[[ Material shown open ]]

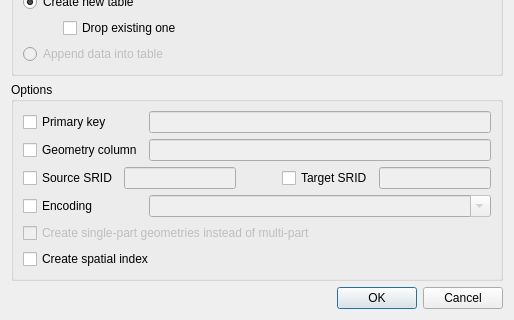
Old version of the form db_manager/ui/DlgImportVector.ui in the repository qgis/db_manager_plugin; both pictures show x 0 to 514 and y 270 to 590 of the 514 by 590 pixel window.
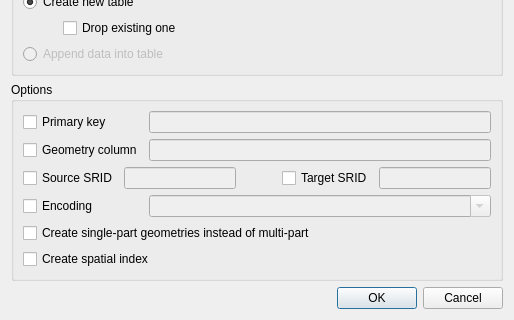
New version of the form.

Commit message: import vector layer: allow to create single-part geometries from shapefile (follow 08e844f6d06)

Diff of the .ui file:
```diff
--- a/db_manager/ui/DlgImportVector.ui
+++ b/db_manager/ui/DlgImportVector.ui
@@ -302,9 +302,6 @@
       </item>
       <item row="4" column="0" colspan="2">
        <widget class="QCheckBox" name="chkSinglePart">
-        <property name="enabled">
-         <bool>false</bool>
-        </property>
         <property name="text">
          <string>Create single-part geometries instead of multi-part</string>
         </property>
```
Left out of the diff: 6 changed lines with no effect on the pictures. The commit also changes 1 other file.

[[ Material shown closed ]]

→ Work item:
Exact repetition of all the records is required, with the pictures excluded.

→ Task result:
Old version of the form db_manager/ui/DlgImportVector.ui in the repository qgis/db_manager_plugin; both pictures show x 0 to 514 and y 270 to 590 of the 514 by 590 pixel window.
New version of the form.

Commit message: import vector layer: allow to create single-part geometries from shapefile (follow 08e844f6d06)

Diff of the .ui file:
```diff
--- a/db_manager/ui/DlgImportVector.ui
+++ b/db_manager/ui/DlgImportVector.ui
@@ -302,9 +302,6 @@
       </item>
       <item row="4" column="0" colspan="2">
        <widget class="QCheckBox" name="chkSinglePart">
-        <property name="enabled">
-         <bool>false</bool>
-        </property>
         <property name="text">
          <string>Create single-part geometries instead of multi-part</string>
         </property>
```
Left out of the diff: 6 changed lines with no effect on the pictures. The commit also changes 1 other file.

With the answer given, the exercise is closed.